TASK REQUIREMENTS:
Within the records below, filter for lines carrying the word "from" and copy them.

INFORMATION GIVEN:
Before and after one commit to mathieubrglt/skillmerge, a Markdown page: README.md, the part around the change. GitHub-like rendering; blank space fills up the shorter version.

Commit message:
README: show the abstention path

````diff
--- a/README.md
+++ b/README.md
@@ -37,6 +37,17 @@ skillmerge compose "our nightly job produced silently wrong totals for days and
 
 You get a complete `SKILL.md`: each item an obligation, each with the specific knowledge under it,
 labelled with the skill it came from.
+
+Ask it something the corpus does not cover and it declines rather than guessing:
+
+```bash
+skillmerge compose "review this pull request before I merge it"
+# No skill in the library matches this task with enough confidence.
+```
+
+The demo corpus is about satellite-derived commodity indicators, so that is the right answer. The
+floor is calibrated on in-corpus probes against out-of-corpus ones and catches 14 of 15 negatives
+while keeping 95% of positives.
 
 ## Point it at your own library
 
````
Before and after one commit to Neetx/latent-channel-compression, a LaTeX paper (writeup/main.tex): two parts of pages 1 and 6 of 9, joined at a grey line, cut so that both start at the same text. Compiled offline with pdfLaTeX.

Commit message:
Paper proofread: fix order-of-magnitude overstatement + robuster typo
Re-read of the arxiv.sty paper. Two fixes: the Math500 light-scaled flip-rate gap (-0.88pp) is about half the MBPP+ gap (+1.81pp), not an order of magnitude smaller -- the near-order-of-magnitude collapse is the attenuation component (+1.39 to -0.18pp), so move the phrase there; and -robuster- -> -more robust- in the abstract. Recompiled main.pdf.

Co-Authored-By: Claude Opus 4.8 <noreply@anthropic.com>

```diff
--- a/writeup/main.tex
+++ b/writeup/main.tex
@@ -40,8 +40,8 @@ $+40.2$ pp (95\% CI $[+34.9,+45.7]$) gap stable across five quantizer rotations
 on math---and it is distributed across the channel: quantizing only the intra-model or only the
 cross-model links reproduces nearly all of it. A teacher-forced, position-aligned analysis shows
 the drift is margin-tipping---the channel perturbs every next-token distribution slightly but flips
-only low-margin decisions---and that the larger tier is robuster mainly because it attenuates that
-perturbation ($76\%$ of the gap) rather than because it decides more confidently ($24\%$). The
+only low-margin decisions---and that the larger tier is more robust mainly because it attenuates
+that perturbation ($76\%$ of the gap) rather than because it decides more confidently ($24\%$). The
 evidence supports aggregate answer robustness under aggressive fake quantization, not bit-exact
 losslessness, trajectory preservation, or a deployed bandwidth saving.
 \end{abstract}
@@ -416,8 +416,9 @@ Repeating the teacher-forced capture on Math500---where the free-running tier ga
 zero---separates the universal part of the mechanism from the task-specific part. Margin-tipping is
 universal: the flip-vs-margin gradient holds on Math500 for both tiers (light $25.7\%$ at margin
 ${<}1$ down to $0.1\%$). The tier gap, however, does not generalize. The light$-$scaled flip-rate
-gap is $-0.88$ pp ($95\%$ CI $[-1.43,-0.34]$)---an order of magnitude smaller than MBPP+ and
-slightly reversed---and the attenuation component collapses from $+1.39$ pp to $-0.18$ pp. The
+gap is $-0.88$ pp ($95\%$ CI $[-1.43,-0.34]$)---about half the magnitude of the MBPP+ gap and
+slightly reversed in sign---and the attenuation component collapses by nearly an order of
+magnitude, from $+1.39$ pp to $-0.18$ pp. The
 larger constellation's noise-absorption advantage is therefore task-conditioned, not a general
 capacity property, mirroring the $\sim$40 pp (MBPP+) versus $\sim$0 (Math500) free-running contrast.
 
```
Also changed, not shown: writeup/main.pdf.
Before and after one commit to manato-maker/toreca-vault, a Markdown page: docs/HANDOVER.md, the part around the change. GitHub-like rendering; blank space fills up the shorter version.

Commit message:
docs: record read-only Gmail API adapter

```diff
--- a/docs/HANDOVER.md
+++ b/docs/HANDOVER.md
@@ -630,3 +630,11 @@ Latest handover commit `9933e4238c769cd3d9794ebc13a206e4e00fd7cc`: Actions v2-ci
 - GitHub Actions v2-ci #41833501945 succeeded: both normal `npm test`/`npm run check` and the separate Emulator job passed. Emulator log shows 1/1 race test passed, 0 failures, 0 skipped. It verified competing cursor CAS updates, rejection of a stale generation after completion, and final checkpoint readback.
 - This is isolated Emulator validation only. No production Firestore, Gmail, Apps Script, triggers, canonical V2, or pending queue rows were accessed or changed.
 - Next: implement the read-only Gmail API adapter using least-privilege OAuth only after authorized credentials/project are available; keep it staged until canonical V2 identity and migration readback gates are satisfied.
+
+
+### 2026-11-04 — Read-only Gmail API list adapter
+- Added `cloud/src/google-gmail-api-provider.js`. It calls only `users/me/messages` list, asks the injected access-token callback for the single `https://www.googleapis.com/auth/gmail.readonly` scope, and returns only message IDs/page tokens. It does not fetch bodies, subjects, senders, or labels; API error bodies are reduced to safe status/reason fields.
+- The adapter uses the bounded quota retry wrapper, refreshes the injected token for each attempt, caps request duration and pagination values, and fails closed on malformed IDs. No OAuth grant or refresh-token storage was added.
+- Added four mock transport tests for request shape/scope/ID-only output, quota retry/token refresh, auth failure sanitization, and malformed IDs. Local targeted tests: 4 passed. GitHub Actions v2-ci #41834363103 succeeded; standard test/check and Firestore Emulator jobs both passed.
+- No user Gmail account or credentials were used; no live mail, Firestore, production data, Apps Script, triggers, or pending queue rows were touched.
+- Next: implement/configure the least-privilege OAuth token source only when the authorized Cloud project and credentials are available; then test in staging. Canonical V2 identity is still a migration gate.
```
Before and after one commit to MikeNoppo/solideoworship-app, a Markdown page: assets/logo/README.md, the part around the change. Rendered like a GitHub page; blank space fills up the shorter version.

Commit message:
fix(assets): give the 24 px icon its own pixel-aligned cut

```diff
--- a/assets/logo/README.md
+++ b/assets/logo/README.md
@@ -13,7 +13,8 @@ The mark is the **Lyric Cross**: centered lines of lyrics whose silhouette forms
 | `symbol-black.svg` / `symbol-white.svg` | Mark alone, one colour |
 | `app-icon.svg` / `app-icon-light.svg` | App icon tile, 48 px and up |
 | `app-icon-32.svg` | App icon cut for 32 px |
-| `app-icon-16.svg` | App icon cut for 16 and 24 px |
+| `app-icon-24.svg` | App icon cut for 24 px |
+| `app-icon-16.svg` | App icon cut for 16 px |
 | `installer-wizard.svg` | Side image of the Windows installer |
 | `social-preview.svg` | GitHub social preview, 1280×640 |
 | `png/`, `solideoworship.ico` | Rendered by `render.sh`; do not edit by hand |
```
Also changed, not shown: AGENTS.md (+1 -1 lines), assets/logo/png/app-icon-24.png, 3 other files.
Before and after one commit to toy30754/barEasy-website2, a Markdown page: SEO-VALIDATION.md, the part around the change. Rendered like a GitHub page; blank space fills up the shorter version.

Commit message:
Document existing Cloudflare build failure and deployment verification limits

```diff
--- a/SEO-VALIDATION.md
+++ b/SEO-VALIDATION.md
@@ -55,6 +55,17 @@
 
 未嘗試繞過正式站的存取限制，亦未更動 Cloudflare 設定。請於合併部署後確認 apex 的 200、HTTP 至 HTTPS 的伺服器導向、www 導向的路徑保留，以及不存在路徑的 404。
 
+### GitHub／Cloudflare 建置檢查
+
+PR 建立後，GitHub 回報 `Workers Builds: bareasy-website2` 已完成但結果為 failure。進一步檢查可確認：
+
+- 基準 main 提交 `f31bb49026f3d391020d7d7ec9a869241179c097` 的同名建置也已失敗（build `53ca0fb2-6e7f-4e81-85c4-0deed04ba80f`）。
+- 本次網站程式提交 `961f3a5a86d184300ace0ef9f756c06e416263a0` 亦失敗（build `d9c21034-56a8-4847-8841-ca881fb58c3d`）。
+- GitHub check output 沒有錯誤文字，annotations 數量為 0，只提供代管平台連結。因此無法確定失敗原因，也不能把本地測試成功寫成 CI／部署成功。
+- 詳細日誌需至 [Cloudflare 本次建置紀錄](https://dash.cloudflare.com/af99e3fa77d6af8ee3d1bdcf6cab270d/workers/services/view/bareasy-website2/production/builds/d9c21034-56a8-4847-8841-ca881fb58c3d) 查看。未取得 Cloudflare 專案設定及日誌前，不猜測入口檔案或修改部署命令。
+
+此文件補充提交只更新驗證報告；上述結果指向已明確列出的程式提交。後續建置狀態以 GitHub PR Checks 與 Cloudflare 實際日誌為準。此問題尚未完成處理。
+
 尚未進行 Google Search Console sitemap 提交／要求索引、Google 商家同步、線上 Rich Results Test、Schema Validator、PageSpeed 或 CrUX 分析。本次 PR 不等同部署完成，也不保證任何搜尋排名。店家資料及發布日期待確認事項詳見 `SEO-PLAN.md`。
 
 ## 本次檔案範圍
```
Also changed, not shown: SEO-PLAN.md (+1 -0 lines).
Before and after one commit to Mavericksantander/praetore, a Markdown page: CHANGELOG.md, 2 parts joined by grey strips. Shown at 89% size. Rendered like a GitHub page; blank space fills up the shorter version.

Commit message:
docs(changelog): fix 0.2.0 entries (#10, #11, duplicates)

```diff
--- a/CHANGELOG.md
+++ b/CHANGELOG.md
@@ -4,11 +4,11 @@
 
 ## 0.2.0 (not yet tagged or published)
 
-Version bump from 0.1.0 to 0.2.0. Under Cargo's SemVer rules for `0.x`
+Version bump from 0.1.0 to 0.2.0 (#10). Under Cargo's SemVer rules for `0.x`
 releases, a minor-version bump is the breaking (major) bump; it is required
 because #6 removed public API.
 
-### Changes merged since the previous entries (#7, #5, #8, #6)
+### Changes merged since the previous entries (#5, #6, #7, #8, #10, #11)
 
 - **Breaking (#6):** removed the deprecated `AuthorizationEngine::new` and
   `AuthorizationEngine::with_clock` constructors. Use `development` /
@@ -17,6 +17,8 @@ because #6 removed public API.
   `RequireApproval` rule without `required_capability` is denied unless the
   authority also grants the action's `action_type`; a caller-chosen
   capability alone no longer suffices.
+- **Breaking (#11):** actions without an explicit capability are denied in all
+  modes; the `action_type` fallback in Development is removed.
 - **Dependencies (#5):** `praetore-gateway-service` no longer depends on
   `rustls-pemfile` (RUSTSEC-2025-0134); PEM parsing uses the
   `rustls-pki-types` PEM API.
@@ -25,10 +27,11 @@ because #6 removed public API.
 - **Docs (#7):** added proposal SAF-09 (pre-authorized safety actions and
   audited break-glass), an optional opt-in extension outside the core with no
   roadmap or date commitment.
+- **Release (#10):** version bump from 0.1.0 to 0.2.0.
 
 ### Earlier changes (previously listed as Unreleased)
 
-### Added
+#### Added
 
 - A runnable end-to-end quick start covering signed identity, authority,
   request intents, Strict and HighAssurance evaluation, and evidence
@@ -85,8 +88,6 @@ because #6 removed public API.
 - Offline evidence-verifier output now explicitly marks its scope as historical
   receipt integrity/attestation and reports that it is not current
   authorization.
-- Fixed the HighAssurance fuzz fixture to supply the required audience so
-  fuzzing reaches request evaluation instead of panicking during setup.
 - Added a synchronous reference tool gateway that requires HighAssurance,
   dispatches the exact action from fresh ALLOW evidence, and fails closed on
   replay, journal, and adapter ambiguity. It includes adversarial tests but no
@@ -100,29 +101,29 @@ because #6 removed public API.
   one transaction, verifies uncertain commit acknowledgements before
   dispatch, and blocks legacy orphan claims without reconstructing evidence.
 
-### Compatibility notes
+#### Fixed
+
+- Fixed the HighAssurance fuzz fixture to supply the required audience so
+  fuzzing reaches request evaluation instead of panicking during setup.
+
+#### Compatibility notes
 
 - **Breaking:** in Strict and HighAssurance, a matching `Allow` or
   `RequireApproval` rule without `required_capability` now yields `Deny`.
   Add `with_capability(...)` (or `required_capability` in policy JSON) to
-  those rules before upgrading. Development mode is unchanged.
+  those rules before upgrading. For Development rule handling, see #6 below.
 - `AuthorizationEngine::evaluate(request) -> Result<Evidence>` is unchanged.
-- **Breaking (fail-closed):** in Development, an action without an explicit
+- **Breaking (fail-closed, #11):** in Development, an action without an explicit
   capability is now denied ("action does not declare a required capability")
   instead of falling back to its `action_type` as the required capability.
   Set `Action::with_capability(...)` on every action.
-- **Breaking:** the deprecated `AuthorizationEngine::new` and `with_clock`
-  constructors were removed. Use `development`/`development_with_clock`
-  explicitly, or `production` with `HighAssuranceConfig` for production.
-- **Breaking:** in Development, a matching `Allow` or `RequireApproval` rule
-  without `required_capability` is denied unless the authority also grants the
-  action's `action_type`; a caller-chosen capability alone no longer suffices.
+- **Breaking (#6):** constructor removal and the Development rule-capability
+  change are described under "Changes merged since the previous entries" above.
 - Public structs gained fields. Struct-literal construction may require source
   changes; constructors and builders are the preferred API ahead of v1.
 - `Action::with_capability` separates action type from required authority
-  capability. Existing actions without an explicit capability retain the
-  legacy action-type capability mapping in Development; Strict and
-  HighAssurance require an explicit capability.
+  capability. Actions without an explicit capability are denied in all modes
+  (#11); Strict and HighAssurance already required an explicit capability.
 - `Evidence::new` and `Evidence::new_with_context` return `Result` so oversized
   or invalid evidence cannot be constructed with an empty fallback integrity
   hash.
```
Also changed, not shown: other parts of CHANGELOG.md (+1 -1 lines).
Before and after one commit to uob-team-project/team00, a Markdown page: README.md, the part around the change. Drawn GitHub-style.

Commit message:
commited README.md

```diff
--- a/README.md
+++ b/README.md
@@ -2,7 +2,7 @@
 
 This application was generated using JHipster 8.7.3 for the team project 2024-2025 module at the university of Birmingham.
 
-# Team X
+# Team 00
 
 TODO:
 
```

RESULT OF THE TASK:
 labelled with the skill it came from.
 zero---separates the universal part of the mechanism from the task-specific part. Margin-tipping is
-slightly reversed---and the attenuation component collapses from $+1.39$ pp to $-0.18$ pp. The
+magnitude, from $+1.39$ pp to $-0.18$ pp. The
-Version bump from 0.1.0 to 0.2.0. Under Cargo's SemVer rules for `0.x`
+Version bump from 0.1.0 to 0.2.0 (#10). Under Cargo's SemVer rules for `0.x`
+- **Release (#10):** version bump from 0.1.0 to 0.2.0.
   dispatches the exact action from fresh ALLOW evidence, and fails closed on
 - `Action::with_capability` separates action type from required authority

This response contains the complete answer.